Edg. My father seeks my life: which I preserv'd, In hope of some blest minute to oblige Distrest Cordelia, and the gods have given it; That thought alone prevaiļd with me to take This frantic dress, to make the earth my bed, With these bare limbs all change of seasons 'bide, Noon's scorching heat, and midnight's piercing cold, To feed on offals, and to drink with herds, To combat with the winds, and be the sport Of clowns, or what's more wretched yet, their pity.
Cord. Was ever tale so full of misery!
Edg. But such a fall as this, I grant, was due
Cord, You had your pardon, nor can you challenge
Edg. What do I challenge more? Such vanity agrees not with these rags : When in my prosp'rous state, rich Gloster's heir, You silenc'd my pretences, and enjoin'd me To trouble you upon that theme no more ; Then what reception must love's language find From these' bare limbs, and beggar's humble weeds ? Cord.
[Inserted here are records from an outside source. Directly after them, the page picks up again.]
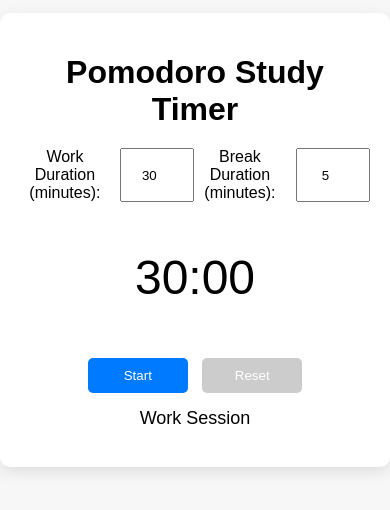
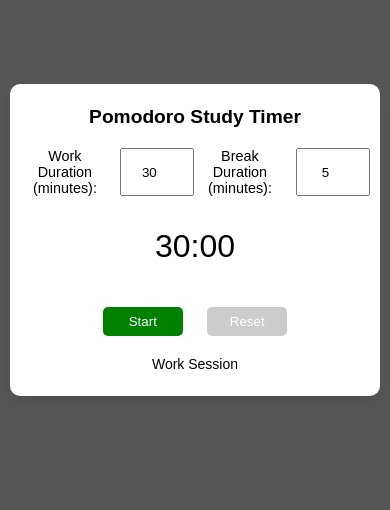
Before and after one commit to Nonsookoli007/study-timer, a plain HTML site: page index.html in a window 390 px wide. Shown: the part 182-692 px from the top of the page. Drawn offline with Linux system fonts and the light colour scheme.

Commit message:
changed the button background color and added media query

```diff
--- a/styles.css
+++ b/styles.css
@@ -1,6 +1,7 @@
+/* Base Styles */
 body {
     font-family: Arial, sans-serif;
-    background-color: #f7f7f7;
+    background-color: #585757;
     display: flex;
     justify-content: center;
     align-items: center;
@@ -14,11 +15,14 @@ body {
     padding: 20px;
     border-radius: 10px;
     box-shadow: 0 5px 15px rgba(0, 0, 0, 0.1);
-    width: 400px;
+    width: 100%;
+    max-width: 400px;
+    margin: 10px;
 }
 
 h1 {
     margin-bottom: 20px;
+    font-size: 1.5rem;
 }
 
 .settings {
@@ -29,6 +33,7 @@ h1 {
 
 .settings label {
     display: block;
+    font-size: 1rem;
 }
 
 .settings input {
@@ -45,7 +50,7 @@ h1 {
 
 button {
     padding: 10px;
-    margin: 5px;
+    margin: 10px;
     width: 100px;
     border: none;
     background-color: #007bff;
@@ -53,16 +58,78 @@ button {
     border-radius: 5px;
     cursor: pointer;
 }
-
-button:disabled {
+#startBtn{
+    background-color: green;
+}
+#startBtn:hover{
+    background-color: rgb(27, 89, 27);
+}
+#startBtn:disabled{
     background-color: #cccccc;
 }
-
-button:hover:enabled {
-    background-color: #0056b3;
+#resetBtn{
+    background-color:red;
+}
+#resetBtn:hover{
+    background-color:rgb(193, 41, 41);
+}
+#resetBtn:disabled{
+    background-color: #cccccc;
 }
 
 #sessionStatus {
     margin-top: 10px;
     font-size: 18px;
 }
+
+/* Media Queries for Responsiveness */
+@media (max-width: 600px) {
+    .container {
+        width: 90%;
+        padding: 15px;
+    }
+
+    h1 {
+        font-size: 1.3rem;
+    }
+
+    .settings label {
+        font-size: 0.9rem;
+    }
+
+    .timer {
+        font-size: 36px;
+    }
+
+    button {
+        width: 90px;
+        padding: 8px;
+    }
+
+    #sessionStatus {
+        font-size: 16px;
+    }
+}
+
+@media (max-width: 468px) {
+    .container {
+        padding: 10px;
+    }
+
+    h1 {
+        font-size: 1.2rem;
+    }
+
+    .timer {
+        font-size: 32px;
+    }
+
+    button {
+        width: 80px;
+        padding: 7px;
+    }
+
+    #sessionStatus {
+        font-size: 14px;
+    }
+}
```
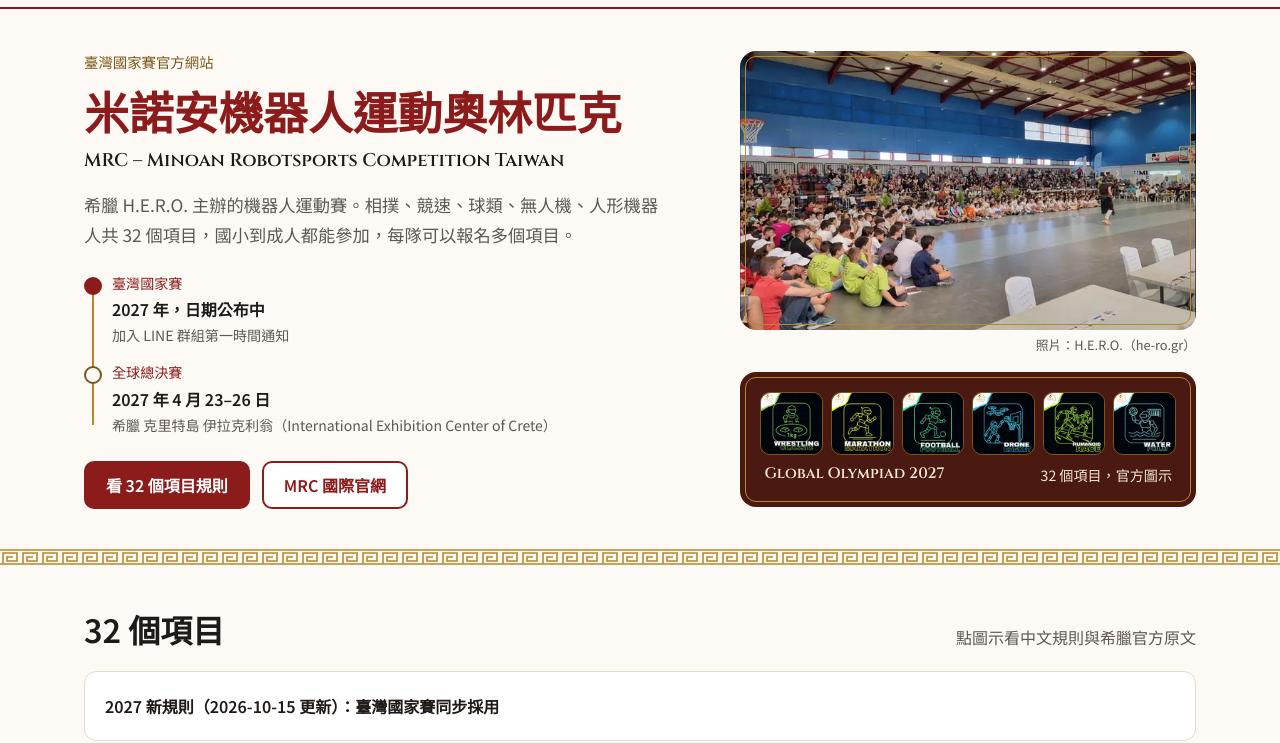
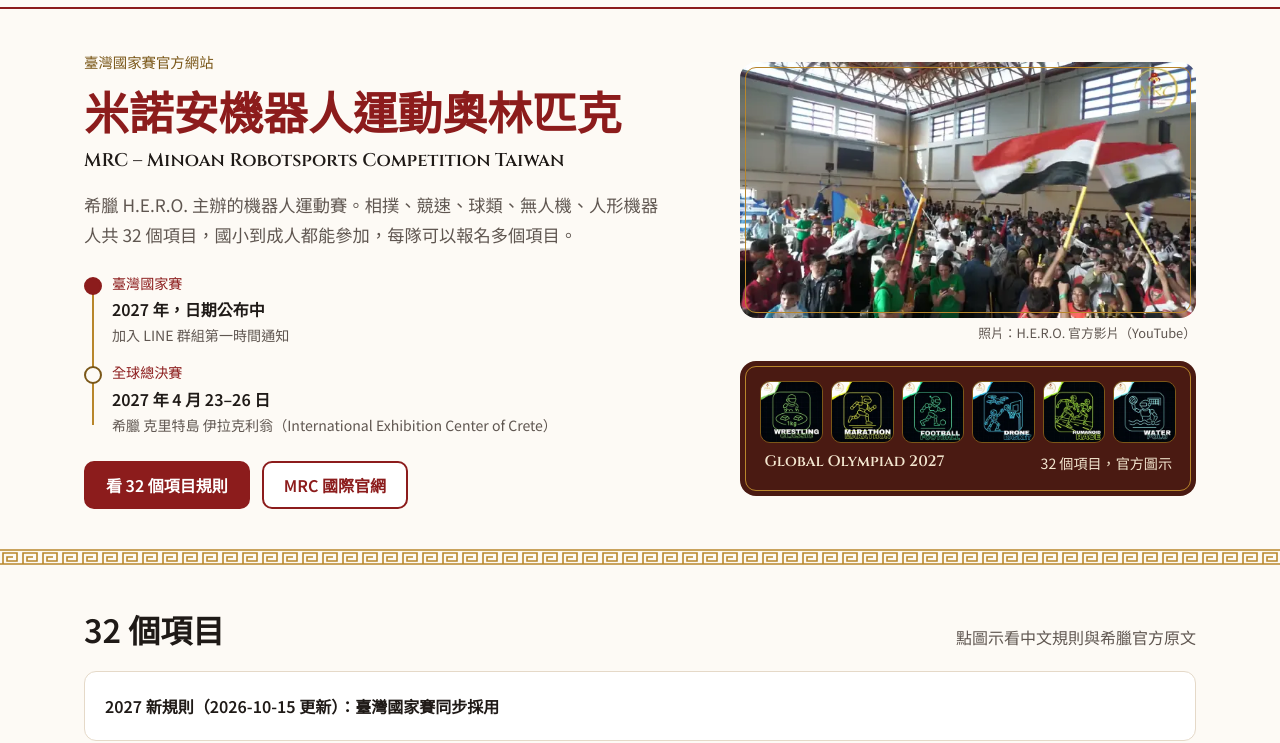
Before and after one commit to minoan-robotsports-competition-taiwan/minoan-robotsports-competition-taiwan.github.io, a plain HTML site: page index.html in a window 1280 px wide. Shown: the part 57-800 px from the top of the page. Drawn offline with Linux system fonts and the light colour scheme.

Commit message:
MRC 首屏照片換第 3 版：H.E.R.O. 官方影片 MRC VIDEO 2025 開幕多國旗畫面（1080P 0:07.48 截圖；WebP 640/720/960/1400 srcset＋preload，16:9 寬高；出處「照片：H.E.R.O. 官方影片（YouTube）」；刪掉 65a06f4 體育館照）
Co-Authored-By: Claude Opus 5.5 <noreply@anthropic.com>

```diff
--- a/index.html
+++ b/index.html
@@ -73,7 +73,7 @@
   ]
 }
 </script>
-<link rel="preload" as="image" imagesrcset="img/hero/mrc-hero-crete-640.webp 640w, img/hero/mrc-hero-crete-720.webp 720w, img/hero/mrc-hero-crete-960.webp 960w, img/hero/mrc-hero-crete-1400.webp 1400w" imagesizes="(max-width:820px) calc(100vw - 40px), 470px" fetchpriority="high">
+<link rel="preload" as="image" imagesrcset="img/hero/mrc-hero-nations-640.webp 640w, img/hero/mrc-hero-nations-720.webp 720w, img/hero/mrc-hero-nations-960.webp 960w, img/hero/mrc-hero-nations-1400.webp 1400w" imagesizes="(max-width:820px) calc(100vw - 40px), 470px" fetchpriority="high">
 <link rel="preconnect" href="https://fonts.googleapis.com">
 <link rel="preconnect" href="https://fonts.gstatic.com" crossorigin>
 <!-- 字型等第一次繪製後才抓（最晚載入後 3 秒）：首屏先用對齊過行高的系統字（見 @font-face 後備字型），換字不跳動。網址帶 # 或點站內錨點時加 .cv-off，捲動才停在對的位置 -->
@@ -255,8 +255,8 @@ footer a{color:var(--muted);display:inline-flex;align-items:center;min-height:44
       </div>
       <div class="side">
       <figure class="photo">
-        <img src="img/hero/mrc-hero-crete-960.webp" srcset="img/hero/mrc-hero-crete-640.webp 640w, img/hero/mrc-hero-crete-720.webp 720w, img/hero/mrc-hero-crete-960.webp 960w, img/hero/mrc-hero-crete-1400.webp 1400w" sizes="(max-width:820px) calc(100vw - 40px), 470px" width="1400" height="858" fetchpriority="high" alt="希臘 MRC 比賽現場：體育館內坐滿選手與觀眾，場中央有米諾安裝扮的表演者">
-        <figcaption>照片：H.E.R.O.（he-ro.gr）</figcaption>
+        <img src="img/hero/mrc-hero-nations-960.webp" srcset="img/hero/mrc-hero-nations-640.webp 640w, img/hero/mrc-hero-nations-720.webp 720w, img/hero/mrc-hero-nations-960.webp 960w, img/hero/mrc-hero-nations-1400.webp 1400w" sizes="(max-width:820px) calc(100vw - 40px), 470px" width="1400" height="788" fetchpriority="high" alt="MRC 全球總決賽開幕：體育館內各國代表隊揮舞埃及、希臘、羅馬尼亞、亞美尼亞、立陶宛、韓國等國旗">
+        <figcaption>照片：H.E.R.O. 官方影片（YouTube）</figcaption>
       </figure>
       <figure class="cabinet">
         <ul>
```
Also changed, not shown: img/hero/mrc-hero-crete-1400.webp (deleted), img/hero/mrc-hero-crete-640.webp (deleted), img/hero/mrc-hero-crete-720.webp (deleted), img/hero/mrc-hero-crete-960.webp (deleted), img/hero/mrc-hero-crete.jpg (deleted), img/hero/mrc-hero-nations-1400.webp (added), img/hero/mrc-hero-nations-640.webp (added), img/hero/mrc-hero-nations-720.webp (added), img/hero/mrc-hero-nations-960.webp (added), img/hero/mrc-hero-nations.jpg (added).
Such as a voice of pardon to a wretch con
demn'd; Such as the shouts Of succouring forces to a town besieg'd.
Edg. Ah! what new method now of cruelty?
Cord. Come to my arms, thou dearest, best of men, And take the kindest vows, that e'er were spoke By a protesting maid.
Edg. Is't possible!
Cord. By the dear vital stream, that bathes my
Edg. Generous, charming maid!
Cord. Cold and weary,
Edg. Look, I have flint and steel, the implements,
thee: Then, fierce and wakeful as th' Hesperian dragon, I'll watch beside thee to protect thy sleep : Meanwhile the stars shall dart their kindest beams, And angels visit my Cordelia's dreams. [Exeunt.
ACT THE FOURTH.
An Apartment in the Earl of Gloster's Castle.
Enter the Duke of Cornwall, Regan, Edmund,
Edward, and Servants. Corn. I will have my revenge ere I depart his
Regan, see here, a plot upon our state;
Corn. Our eagle, quick to spy, and fierce to seize, Our trusty Edmund.
Reg. 'Twas a noble service:
Edm. Think, sir, how hard a fortune I sustain,
Corn. Edmund, thou shalt find
Reg. The grotto, sir, within the lower grove
Edm. And there I may expect a comforterHa, madam?
Reg. What may happen, sir, I know not; But 'twas a friend's advice.
[Exit EDMUND Corn. Bring in the traitor.
Enter Gloster, brought in by Two Servants. Bind fast his arms,
Glost. What mean your graces ?